◆ **Work item**:
Every record listed below should be copied exactly.
###
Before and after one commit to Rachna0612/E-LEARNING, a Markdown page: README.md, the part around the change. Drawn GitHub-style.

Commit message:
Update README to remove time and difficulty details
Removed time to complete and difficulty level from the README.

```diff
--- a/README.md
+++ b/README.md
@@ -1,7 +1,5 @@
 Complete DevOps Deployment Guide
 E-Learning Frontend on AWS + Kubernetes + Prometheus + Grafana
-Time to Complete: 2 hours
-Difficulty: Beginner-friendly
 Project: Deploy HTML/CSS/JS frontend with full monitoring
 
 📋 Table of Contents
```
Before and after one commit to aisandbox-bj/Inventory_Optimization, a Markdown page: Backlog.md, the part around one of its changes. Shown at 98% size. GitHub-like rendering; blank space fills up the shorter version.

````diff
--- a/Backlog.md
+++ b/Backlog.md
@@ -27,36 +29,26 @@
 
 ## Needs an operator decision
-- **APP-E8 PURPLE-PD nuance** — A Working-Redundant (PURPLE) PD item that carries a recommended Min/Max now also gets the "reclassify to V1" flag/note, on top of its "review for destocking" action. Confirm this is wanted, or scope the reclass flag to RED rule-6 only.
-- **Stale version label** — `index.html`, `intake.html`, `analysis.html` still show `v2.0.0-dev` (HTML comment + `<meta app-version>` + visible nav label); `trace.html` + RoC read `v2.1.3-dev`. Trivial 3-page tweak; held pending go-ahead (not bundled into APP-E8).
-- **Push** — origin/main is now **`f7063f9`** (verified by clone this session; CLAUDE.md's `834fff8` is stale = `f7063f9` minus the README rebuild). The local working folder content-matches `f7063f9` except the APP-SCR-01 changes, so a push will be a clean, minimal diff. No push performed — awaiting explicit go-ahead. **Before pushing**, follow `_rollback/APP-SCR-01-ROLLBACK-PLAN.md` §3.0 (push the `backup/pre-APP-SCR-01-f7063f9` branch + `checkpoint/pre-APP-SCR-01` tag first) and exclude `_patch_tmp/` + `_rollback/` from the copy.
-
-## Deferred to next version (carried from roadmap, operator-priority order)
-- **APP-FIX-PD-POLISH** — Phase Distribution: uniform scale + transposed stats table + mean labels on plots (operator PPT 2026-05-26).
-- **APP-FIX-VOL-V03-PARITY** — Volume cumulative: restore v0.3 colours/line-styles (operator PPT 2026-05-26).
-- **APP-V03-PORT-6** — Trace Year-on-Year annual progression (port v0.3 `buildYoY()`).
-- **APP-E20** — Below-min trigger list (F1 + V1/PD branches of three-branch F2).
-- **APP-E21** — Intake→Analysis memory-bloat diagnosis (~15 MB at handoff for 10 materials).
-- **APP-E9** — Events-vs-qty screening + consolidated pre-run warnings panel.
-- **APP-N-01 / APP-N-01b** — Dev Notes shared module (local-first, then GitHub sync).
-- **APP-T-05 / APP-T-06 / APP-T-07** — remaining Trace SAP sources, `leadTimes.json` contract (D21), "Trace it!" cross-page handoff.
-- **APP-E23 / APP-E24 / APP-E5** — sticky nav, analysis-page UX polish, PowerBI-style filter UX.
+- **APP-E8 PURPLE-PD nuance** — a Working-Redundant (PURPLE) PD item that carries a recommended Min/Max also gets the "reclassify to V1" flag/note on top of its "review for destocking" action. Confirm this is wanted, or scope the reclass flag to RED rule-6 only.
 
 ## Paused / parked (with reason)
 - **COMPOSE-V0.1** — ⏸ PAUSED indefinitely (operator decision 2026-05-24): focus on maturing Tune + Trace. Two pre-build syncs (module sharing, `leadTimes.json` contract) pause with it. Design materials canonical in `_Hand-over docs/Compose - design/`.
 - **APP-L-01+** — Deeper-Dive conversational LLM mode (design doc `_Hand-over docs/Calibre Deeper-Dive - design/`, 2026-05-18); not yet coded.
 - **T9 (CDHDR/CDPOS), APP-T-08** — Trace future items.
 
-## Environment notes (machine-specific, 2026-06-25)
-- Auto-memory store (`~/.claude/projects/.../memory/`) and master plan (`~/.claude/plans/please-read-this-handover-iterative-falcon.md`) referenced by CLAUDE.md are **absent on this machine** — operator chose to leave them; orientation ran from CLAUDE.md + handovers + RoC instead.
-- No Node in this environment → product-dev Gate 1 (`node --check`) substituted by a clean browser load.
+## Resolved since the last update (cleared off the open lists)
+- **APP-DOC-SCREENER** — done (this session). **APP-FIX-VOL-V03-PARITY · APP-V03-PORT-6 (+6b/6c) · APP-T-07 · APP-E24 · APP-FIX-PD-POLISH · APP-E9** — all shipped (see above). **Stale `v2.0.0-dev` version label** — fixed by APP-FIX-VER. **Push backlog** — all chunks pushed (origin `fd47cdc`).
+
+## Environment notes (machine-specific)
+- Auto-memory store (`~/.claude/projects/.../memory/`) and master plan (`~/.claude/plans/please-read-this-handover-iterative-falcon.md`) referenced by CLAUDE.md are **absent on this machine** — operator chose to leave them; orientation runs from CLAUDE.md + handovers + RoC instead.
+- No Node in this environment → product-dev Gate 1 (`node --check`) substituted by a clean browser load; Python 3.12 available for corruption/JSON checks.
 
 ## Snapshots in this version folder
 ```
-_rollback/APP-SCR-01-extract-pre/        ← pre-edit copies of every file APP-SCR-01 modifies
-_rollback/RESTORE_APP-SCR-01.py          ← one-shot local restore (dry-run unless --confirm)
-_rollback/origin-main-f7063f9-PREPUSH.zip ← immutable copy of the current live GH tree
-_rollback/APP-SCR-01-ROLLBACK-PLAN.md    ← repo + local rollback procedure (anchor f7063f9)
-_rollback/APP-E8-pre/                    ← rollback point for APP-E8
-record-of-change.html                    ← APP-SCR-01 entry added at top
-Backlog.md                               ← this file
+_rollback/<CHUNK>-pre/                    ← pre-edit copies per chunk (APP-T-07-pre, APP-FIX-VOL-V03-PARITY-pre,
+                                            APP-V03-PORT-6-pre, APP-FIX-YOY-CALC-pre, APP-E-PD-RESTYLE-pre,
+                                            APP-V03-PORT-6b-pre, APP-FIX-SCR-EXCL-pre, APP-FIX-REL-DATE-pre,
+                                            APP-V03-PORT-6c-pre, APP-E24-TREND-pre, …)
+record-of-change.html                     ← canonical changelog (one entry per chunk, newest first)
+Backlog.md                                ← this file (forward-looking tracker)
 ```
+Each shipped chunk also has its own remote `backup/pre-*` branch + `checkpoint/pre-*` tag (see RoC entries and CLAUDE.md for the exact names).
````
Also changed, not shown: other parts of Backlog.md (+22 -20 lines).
###
◆ **Result for this task**:
Before and after one commit to Rachna0612/E-LEARNING, a Markdown page: README.md, the part around the change. Drawn GitHub-style.

Commit message:
Update README to remove time and difficulty details
Removed time to complete and difficulty level from the README.

```diff
--- a/README.md
+++ b/README.md
@@ -1,7 +1,5 @@
 Complete DevOps Deployment Guide
 E-Learning Frontend on AWS + Kubernetes + Prometheus + Grafana
-Time to Complete: 2 hours
-Difficulty: Beginner-friendly
 Project: Deploy HTML/CSS/JS frontend with full monitoring
 
 📋 Table of Contents
```
Before and after one commit to aisandbox-bj/Inventory_Optimization, a Markdown page: Backlog.md, the part around one of its changes. Shown at 98% size. GitHub-like rendering; blank space fills up the shorter version.

````diff
--- a/Backlog.md
+++ b/Backlog.md
@@ -27,36 +29,26 @@
 
 ## Needs an operator decision
-- **APP-E8 PURPLE-PD nuance** — A Working-Redundant (PURPLE) PD item that carries a recommended Min/Max now also gets the "reclassify to V1" flag/note, on top of its "review for destocking" action. Confirm this is wanted, or scope the reclass flag to RED rule-6 only.
-- **Stale version label** — `index.html`, `intake.html`, `analysis.html` still show `v2.0.0-dev` (HTML comment + `<meta app-version>` + visible nav label); `trace.html` + RoC read `v2.1.3-dev`. Trivial 3-page tweak; held pending go-ahead (not bundled into APP-E8).
-- **Push** — origin/main is now **`f7063f9`** (verified by clone this session; CLAUDE.md's `834fff8` is stale = `f7063f9` minus the README rebuild). The local working folder content-matches `f7063f9` except the APP-SCR-01 changes, so a push will be a clean, minimal diff. No push performed — awaiting explicit go-ahead. **Before pushing**, follow `_rollback/APP-SCR-01-ROLLBACK-PLAN.md` §3.0 (push the `backup/pre-APP-SCR-01-f7063f9` branch + `checkpoint/pre-APP-SCR-01` tag first) and exclude `_patch_tmp/` + `_rollback/` from the copy.
-
-## Deferred to next version (carried from roadmap, operator-priority order)
-- **APP-FIX-PD-POLISH** — Phase Distribution: uniform scale + transposed stats table + mean labels on plots (operator PPT 2026-05-26).
-- **APP-FIX-VOL-V03-PARITY** — Volume cumulative: restore v0.3 colours/line-styles (operator PPT 2026-05-26).
-- **APP-V03-PORT-6** — Trace Year-on-Year annual progression (port v0.3 `buildYoY()`).
-- **APP-E20** — Below-min trigger list (F1 + V1/PD branches of three-branch F2).
-- **APP-E21** — Intake→Analysis memory-bloat diagnosis (~15 MB at handoff for 10 materials).
-- **APP-E9** — Events-vs-qty screening + consolidated pre-run warnings panel.
-- **APP-N-01 / APP-N-01b** — Dev Notes shared module (local-first, then GitHub sync).
-- **APP-T-05 / APP-T-06 / APP-T-07** — remaining Trace SAP sources, `leadTimes.json` contract (D21), "Trace it!" cross-page handoff.
-- **APP-E23 / APP-E24 / APP-E5** — sticky nav, analysis-page UX polish, PowerBI-style filter UX.
+- **APP-E8 PURPLE-PD nuance** — a Working-Redundant (PURPLE) PD item that carries a recommended Min/Max also gets the "reclassify to V1" flag/note on top of its "review for destocking" action. Confirm this is wanted, or scope the reclass flag to RED rule-6 only.
 
 ## Paused / parked (with reason)
 - **COMPOSE-V0.1** — ⏸ PAUSED indefinitely (operator decision 2026-05-24): focus on maturing Tune + Trace. Two pre-build syncs (module sharing, `leadTimes.json` contract) pause with it. Design materials canonical in `_Hand-over docs/Compose - design/`.
 - **APP-L-01+** — Deeper-Dive conversational LLM mode (design doc `_Hand-over docs/Calibre Deeper-Dive - design/`, 2026-05-18); not yet coded.
 - **T9 (CDHDR/CDPOS), APP-T-08** — Trace future items.
 
-## Environment notes (machine-specific, 2026-06-25)
-- Auto-memory store (`~/.claude/projects/.../memory/`) and master plan (`~/.claude/plans/please-read-this-handover-iterative-falcon.md`) referenced by CLAUDE.md are **absent on this machine** — operator chose to leave them; orientation ran from CLAUDE.md + handovers + RoC instead.
-- No Node in this environment → product-dev Gate 1 (`node --check`) substituted by a clean browser load.
+## Resolved since the last update (cleared off the open lists)
+- **APP-DOC-SCREENER** — done (this session). **APP-FIX-VOL-V03-PARITY · APP-V03-PORT-6 (+6b/6c) · APP-T-07 · APP-E24 · APP-FIX-PD-POLISH · APP-E9** — all shipped (see above). **Stale `v2.0.0-dev` version label** — fixed by APP-FIX-VER. **Push backlog** — all chunks pushed (origin `fd47cdc`).
+
+## Environment notes (machine-specific)
+- Auto-memory store (`~/.claude/projects/.../memory/`) and master plan (`~/.claude/plans/please-read-this-handover-iterative-falcon.md`) referenced by CLAUDE.md are **absent on this machine** — operator chose to leave them; orientation runs from CLAUDE.md + handovers + RoC instead.
+- No Node in this environment → product-dev Gate 1 (`node --check`) substituted by a clean browser load; Python 3.12 available for corruption/JSON checks.
 
 ## Snapshots in this version folder
 ```
-_rollback/APP-SCR-01-extract-pre/        ← pre-edit copies of every file APP-SCR-01 modifies
-_rollback/RESTORE_APP-SCR-01.py          ← one-shot local restore (dry-run unless --confirm)
-_rollback/origin-main-f7063f9-PREPUSH.zip ← immutable copy of the current live GH tree
-_rollback/APP-SCR-01-ROLLBACK-PLAN.md    ← repo + local rollback procedure (anchor f7063f9)
-_rollback/APP-E8-pre/                    ← rollback point for APP-E8
-record-of-change.html                    ← APP-SCR-01 entry added at top
-Backlog.md                               ← this file
+_rollback/<CHUNK>-pre/                    ← pre-edit copies per chunk (APP-T-07-pre, APP-FIX-VOL-V03-PARITY-pre,
+                                            APP-V03-PORT-6-pre, APP-FIX-YOY-CALC-pre, APP-E-PD-RESTYLE-pre,
+                                            APP-V03-PORT-6b-pre, APP-FIX-SCR-EXCL-pre, APP-FIX-REL-DATE-pre,
+                                            APP-V03-PORT-6c-pre, APP-E24-TREND-pre, …)
+record-of-change.html                     ← canonical changelog (one entry per chunk, newest first)
+Backlog.md                                ← this file (forward-looking tracker)
 ```
+Each shipped chunk also has its own remote `backup/pre-*` branch + `checkpoint/pre-*` tag (see RoC entries and CLAUDE.md for the exact names).
````
Also changed, not shown: other parts of Backlog.md (+22 -20 lines).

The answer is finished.